I write most of my logs as text in markdown format so I can use multiple tools for reporting in different ways, and it is easy to parse for custom tools I write.
I often write scripts to augment my existing tools, or extract information from them, or combine information from multiple tools together. Rather than look for a new tool. Often these are tactical, and just for my use.
I sometimes wonder what other tools I don’t know about, but I don’t maintain a tool list any more. I tend to use a combination of tools, and only look for tools when I have a gap in my modelling, observation, interrogation or manipulation abilities.
It was only as I was writing this extension that I stumbled across @bugreplay which is a commercial cloud tool that captures similar information as the extension I’ve written bugreplay.com
Do experiment with multiple note taking approaches and tools to find a way that works for you, based around the process and the software that you test. Caution: spend more time using the tools, than augmenting and looking for new tools. (I’ve fallen into that trap too often)
Actually I wrote it around 2004,2005,2006 but only released it to github in 2012
And I only found it because it was mentioned in the testersio.slack.com channels
- Don’t try to find “The one true tool”
- Don’t build a list of tools
- Learn to search well
- Every list of tools you find will be incomplete and out of date
- Look at native, built in OS functionality first
- Learn to search in places where your tool might appear - e.g github, slack channels, forums etc.
- Think like a marketeer - how would the ideal tool you need be marketed? search for that
- make sure you understand your model of how you work
- I have a meta-model for my work that uses Modelling, Observation, Interrogation, Manipulation as high level categories
- I look for tools within those categories when I identify gaps in my ability to implement those categories for different technology
If I am not observing a particular attribute of a specific technology. Then I go hunting. And my search is more specific.

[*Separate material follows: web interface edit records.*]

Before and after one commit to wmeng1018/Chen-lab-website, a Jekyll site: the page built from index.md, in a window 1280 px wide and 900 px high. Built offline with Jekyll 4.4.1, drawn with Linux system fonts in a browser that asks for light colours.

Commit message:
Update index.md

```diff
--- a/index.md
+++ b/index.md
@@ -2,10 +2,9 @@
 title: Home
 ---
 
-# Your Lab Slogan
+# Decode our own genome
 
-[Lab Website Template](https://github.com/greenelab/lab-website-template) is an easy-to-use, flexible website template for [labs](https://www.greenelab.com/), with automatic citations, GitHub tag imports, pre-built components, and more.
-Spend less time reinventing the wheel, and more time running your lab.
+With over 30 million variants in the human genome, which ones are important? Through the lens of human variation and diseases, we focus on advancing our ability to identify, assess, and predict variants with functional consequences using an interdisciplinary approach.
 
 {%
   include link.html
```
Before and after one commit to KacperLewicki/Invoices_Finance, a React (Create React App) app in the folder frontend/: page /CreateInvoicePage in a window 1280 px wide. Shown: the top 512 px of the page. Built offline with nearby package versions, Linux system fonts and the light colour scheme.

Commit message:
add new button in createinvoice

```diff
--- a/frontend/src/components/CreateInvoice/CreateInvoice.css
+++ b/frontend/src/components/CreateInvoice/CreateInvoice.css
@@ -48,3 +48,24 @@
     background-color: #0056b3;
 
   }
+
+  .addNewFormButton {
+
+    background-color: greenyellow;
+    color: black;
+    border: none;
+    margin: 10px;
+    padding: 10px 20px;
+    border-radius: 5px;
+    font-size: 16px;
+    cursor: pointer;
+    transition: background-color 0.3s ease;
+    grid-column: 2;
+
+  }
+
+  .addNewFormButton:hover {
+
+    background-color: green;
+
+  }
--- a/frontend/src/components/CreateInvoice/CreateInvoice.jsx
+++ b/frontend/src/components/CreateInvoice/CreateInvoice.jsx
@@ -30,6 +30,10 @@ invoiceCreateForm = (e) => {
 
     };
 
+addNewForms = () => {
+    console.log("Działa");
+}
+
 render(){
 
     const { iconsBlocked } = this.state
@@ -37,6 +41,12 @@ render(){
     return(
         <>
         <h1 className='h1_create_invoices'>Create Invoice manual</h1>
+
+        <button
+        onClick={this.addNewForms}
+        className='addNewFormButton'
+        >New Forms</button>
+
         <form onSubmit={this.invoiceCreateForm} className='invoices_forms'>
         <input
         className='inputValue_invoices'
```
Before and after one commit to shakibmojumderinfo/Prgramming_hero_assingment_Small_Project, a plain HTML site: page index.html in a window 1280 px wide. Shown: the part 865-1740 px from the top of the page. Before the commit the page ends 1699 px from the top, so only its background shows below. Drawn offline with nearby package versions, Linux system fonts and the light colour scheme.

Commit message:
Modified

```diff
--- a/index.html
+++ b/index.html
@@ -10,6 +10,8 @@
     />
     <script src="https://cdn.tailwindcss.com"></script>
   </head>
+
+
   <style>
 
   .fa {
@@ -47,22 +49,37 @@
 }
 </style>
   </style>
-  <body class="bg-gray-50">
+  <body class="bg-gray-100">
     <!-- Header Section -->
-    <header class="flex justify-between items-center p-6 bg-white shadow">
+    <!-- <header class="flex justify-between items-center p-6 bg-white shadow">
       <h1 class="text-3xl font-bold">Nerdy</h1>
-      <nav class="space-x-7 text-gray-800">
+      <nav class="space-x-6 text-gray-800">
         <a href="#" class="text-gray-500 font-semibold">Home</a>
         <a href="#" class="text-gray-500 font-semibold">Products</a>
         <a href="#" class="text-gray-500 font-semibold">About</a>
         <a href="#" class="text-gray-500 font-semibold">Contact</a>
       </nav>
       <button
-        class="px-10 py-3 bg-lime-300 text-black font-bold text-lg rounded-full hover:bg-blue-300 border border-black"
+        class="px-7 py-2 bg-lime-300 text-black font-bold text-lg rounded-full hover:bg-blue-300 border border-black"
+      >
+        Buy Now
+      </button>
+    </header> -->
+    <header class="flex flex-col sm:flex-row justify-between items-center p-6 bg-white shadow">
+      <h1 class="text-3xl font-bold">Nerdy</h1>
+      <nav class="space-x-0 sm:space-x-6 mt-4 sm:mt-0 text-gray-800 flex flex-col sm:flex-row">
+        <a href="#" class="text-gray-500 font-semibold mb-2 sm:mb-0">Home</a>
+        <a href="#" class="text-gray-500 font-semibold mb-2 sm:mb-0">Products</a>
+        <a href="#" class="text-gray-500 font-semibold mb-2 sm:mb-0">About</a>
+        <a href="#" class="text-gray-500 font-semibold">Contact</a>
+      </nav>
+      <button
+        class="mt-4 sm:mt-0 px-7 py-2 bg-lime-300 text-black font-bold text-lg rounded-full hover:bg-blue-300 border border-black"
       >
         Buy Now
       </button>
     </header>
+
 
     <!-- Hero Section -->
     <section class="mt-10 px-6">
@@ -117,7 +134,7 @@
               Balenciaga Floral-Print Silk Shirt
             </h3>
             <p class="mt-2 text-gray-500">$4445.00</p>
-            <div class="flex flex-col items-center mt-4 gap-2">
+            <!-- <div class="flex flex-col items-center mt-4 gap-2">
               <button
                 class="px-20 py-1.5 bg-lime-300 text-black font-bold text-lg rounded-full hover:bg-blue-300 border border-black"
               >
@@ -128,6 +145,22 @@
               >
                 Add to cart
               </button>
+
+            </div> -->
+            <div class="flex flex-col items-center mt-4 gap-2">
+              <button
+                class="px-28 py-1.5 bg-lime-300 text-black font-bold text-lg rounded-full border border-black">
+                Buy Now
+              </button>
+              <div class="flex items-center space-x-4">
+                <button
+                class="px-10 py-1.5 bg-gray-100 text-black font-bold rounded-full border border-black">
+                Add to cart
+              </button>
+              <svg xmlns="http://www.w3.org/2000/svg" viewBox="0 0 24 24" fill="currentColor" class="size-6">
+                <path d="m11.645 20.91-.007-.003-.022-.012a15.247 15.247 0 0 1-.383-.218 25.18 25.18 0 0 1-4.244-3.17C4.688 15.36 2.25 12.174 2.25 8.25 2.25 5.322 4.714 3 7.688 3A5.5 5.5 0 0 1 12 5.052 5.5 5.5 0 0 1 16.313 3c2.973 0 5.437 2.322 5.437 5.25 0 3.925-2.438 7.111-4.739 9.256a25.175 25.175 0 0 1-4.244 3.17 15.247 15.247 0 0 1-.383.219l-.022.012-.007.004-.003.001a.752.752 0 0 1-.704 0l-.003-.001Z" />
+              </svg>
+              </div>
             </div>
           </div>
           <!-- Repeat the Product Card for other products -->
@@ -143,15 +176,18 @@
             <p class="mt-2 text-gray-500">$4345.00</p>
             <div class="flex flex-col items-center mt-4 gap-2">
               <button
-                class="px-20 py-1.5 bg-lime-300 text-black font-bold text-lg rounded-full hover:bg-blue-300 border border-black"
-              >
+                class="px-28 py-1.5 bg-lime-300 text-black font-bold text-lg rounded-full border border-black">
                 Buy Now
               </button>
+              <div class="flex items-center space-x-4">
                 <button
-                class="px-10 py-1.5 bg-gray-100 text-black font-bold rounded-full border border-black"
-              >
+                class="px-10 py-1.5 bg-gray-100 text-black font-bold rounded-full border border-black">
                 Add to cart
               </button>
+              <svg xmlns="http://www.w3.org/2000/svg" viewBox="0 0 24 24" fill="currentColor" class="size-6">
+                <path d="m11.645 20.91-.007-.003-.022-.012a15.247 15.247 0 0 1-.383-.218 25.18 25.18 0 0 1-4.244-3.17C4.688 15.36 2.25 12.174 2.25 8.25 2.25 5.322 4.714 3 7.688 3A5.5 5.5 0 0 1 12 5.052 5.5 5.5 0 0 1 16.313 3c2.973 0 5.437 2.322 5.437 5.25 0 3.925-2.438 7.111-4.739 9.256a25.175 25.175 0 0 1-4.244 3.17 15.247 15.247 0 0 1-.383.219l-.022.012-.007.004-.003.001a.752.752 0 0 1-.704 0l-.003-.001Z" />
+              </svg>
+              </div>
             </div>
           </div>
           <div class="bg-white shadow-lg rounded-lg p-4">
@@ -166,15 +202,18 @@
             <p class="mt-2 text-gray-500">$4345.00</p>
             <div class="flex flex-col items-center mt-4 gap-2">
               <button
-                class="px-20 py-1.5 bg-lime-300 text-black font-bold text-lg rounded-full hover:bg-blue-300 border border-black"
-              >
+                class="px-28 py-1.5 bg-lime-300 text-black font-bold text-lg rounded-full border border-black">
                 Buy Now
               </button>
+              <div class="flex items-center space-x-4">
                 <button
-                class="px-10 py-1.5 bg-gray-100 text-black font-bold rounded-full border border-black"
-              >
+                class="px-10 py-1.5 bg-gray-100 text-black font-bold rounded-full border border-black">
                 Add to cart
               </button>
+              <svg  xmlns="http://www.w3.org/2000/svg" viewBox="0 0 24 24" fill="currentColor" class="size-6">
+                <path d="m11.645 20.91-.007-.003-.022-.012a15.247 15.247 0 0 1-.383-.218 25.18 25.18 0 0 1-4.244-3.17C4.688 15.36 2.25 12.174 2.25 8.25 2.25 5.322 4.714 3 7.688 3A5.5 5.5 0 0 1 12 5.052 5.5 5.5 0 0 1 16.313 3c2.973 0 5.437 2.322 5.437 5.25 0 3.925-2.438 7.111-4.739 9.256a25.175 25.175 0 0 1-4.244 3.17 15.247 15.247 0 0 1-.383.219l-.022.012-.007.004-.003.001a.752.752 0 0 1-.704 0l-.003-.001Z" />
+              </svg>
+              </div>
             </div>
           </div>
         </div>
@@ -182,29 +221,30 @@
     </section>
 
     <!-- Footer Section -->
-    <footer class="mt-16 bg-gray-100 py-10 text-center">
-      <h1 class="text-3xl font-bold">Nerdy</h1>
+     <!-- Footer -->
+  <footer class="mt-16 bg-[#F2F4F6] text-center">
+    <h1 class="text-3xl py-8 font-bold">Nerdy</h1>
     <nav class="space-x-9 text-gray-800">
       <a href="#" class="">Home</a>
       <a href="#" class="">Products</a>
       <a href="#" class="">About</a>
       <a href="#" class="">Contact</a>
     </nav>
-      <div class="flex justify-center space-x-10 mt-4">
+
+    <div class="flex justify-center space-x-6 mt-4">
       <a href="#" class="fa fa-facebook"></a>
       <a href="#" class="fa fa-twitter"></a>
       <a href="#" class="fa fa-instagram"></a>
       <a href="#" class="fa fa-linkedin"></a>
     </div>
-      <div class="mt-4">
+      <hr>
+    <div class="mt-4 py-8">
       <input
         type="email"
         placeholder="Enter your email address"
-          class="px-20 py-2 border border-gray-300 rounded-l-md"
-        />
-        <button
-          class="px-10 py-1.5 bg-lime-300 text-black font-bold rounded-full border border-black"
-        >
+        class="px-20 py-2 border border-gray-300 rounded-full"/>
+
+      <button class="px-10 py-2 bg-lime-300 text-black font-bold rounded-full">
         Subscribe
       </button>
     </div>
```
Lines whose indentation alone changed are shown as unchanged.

When choosing a tool:
- Don’t evaluate, experiment: you know what gaps you want to fill When given a choice between tools:
- look for tools that can be combined e.g. ffmpeg, automator
- pick tools that can be augmented e.g. work with their files, APIs, plugins etc.
- we want tools & utilities, not frameworks or funnels
- pick tools that make it easy to work with - cross platform, cloud storage
- do you have to make a choice? identify what they do well, use it when it works best